by Aimee Lee ’24 and Danielle Best ’21
“When we were completely virtual I think the biggest issue was not knowing what’s going on the other side of the screen”, said Montgomery High School English teacher Ms. Nowak. Many issues arose during the 2020-2021 school year due to online education, including academic integrity.
Ms. Nowak stated, “We’re slowing things down curriculum wise, and we’re changing the way we do things…because you can’t give a multiple choice critical reading and know for sure that nobody’s cheating.”
Virtual learning was essential when the pandemic forced schools to close, and it was far from perfect.
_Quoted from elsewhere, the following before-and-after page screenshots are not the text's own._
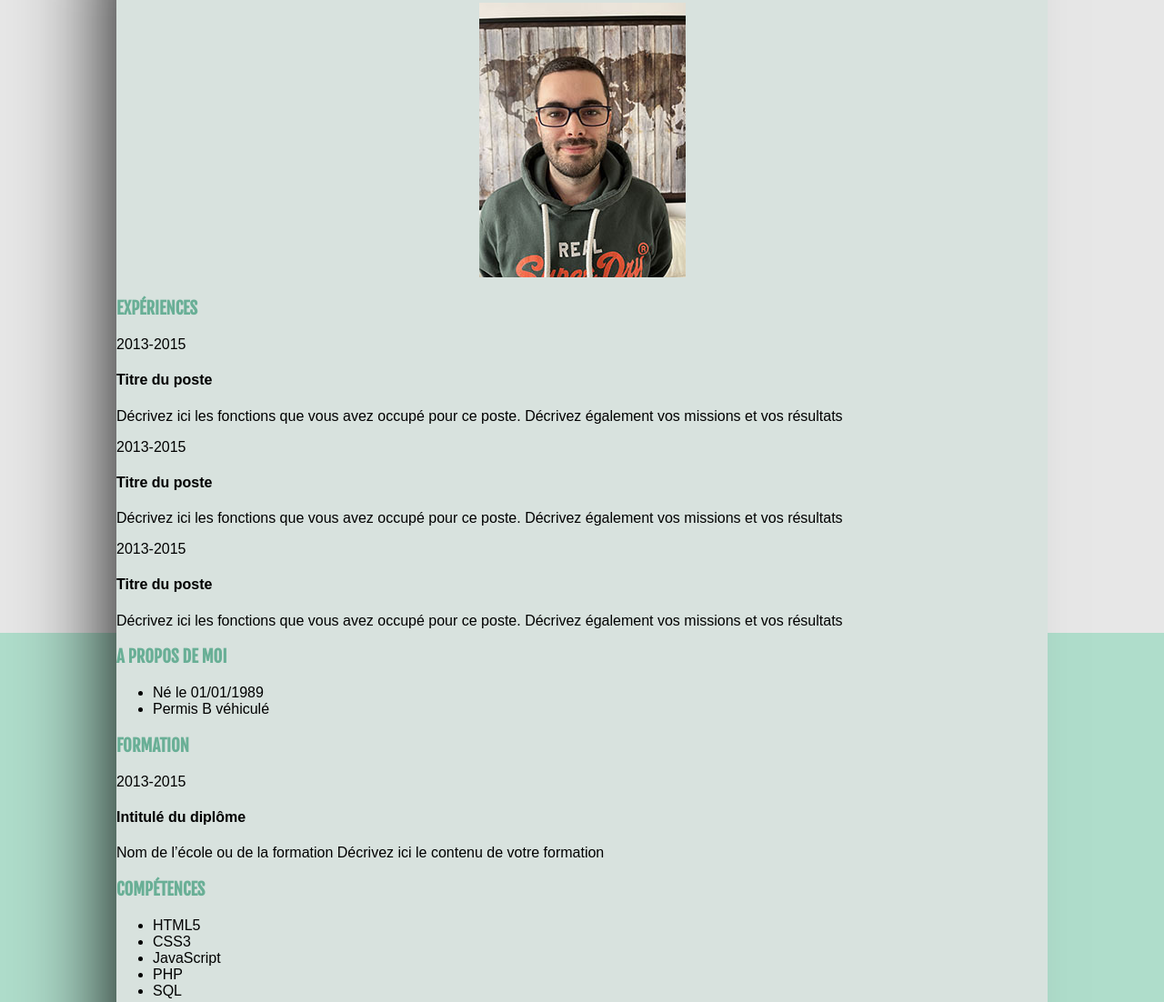
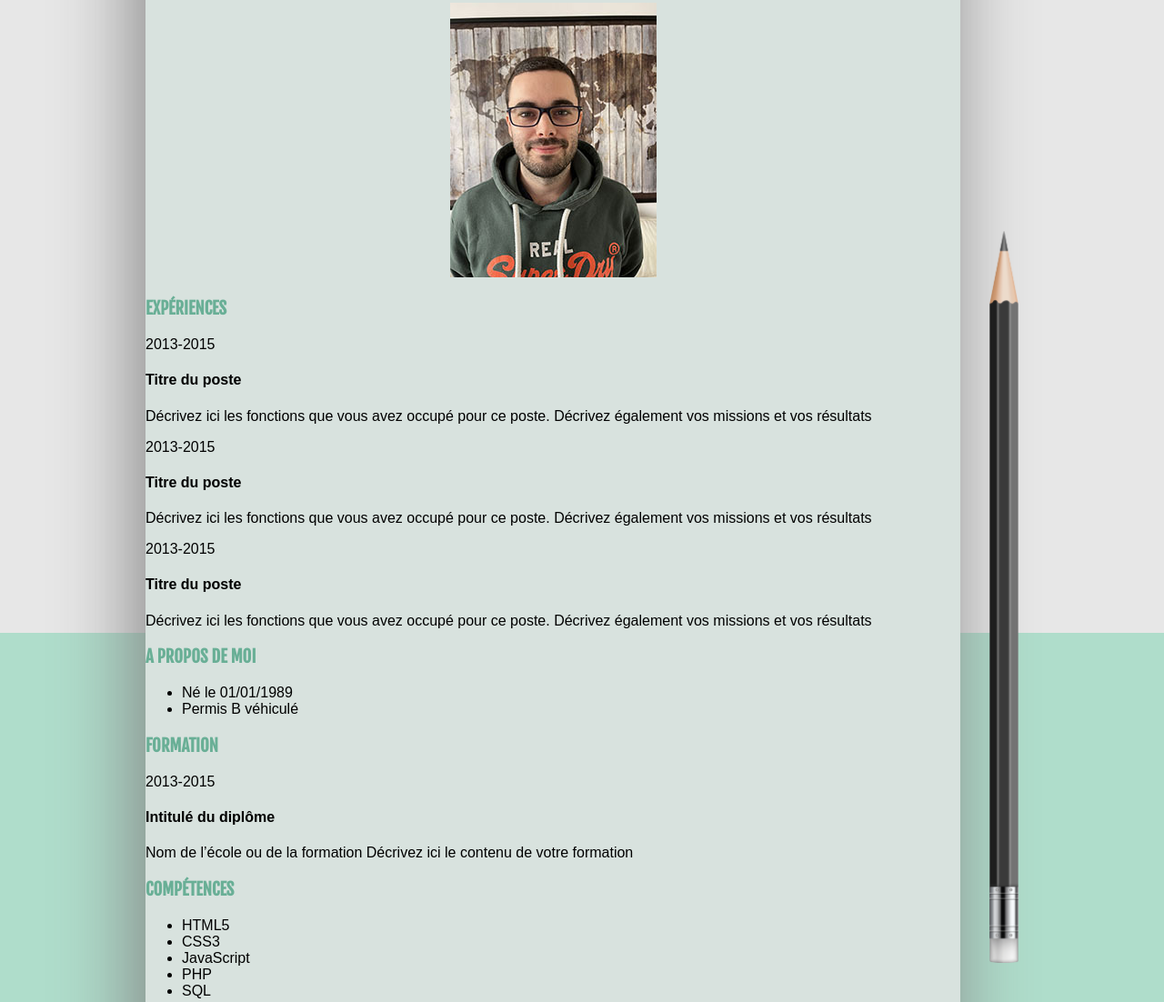
Before and after one commit to MehdiVilchien/MehdiVilchien.github.io, a plain HTML site: page index.html in a window 1280 px wide. Shown: the part 234-1336 px from the top of the page at 91% size. Drawn offline with Linux system fonts and the light colour scheme.

Commit message:
Ajout pencil css

```diff
--- a/index.html
+++ b/index.html
@@ -91,5 +91,6 @@
                 </ul>
         </footer>
     </div>
+    <div class="pencil"></div>
 </body>
 </html>
--- a/style.css
+++ b/style.css
@@ -9,13 +9,21 @@ body{
     font-family: sans-serif;
 }
 
+.pencil {
+    background-image: url(img/pencil.png);
+    background-size: contain;
+    background-repeat: no-repeat;
+    width: 2rem;
+    margin: 30rem 0rem 0rem 2rem;
+}
+
 .container{
-    width: 80vw;
+    width: 70vw;
     background-color: #d8e2de;
     margin-top: 5rem;
     margin-bottom: 5rem;
     border-radius: 10px;
-    box-shadow: -50px 0px 100px -50px black;
+    box-shadow: -10px 0px 90px 0px #838383;
 }
 header{
     display: flex;
```
Also changed, not shown: img/pencil.png (added).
Many students struggled to connect and build trust with their teachers.
Montgomery High School freshman Andriana Chugonov noted, “Last year, I knew my teachers personally…. Now, if you take those surveys once in a while that asks if you’re comfortable to ask your teacher for help, I don’t even know because I haven’t been able to converse with them personally, face to face.”
As some students chose to learn in-school, education faced new challenges. Staff and students worried about safety, and some teachers had difficulty dividing their attention between students in the classroom and at home.
Ms. Nowak highlighted her experience stating, “You have the kids that are in front of you, you have the kids at home. I’ll be having this conversation, it’s hard to get it into an entire class setting.”
Both teachers and students have struggled with education during the 2020-2021 school year. Many already wonder what other challenges they will face once they return to a traditional classroom setting.
“That change is going to be harder,” Andriana stated, “I’m not saying I haven’t been learning a lot, but our days are being cut short….We’re going to have to work a lot harder to get material better.”
Whether learning in a virtual, hybrid, or “normal” classroom setting, the pandemic has revealed the perseverance of education through unfortunate situations.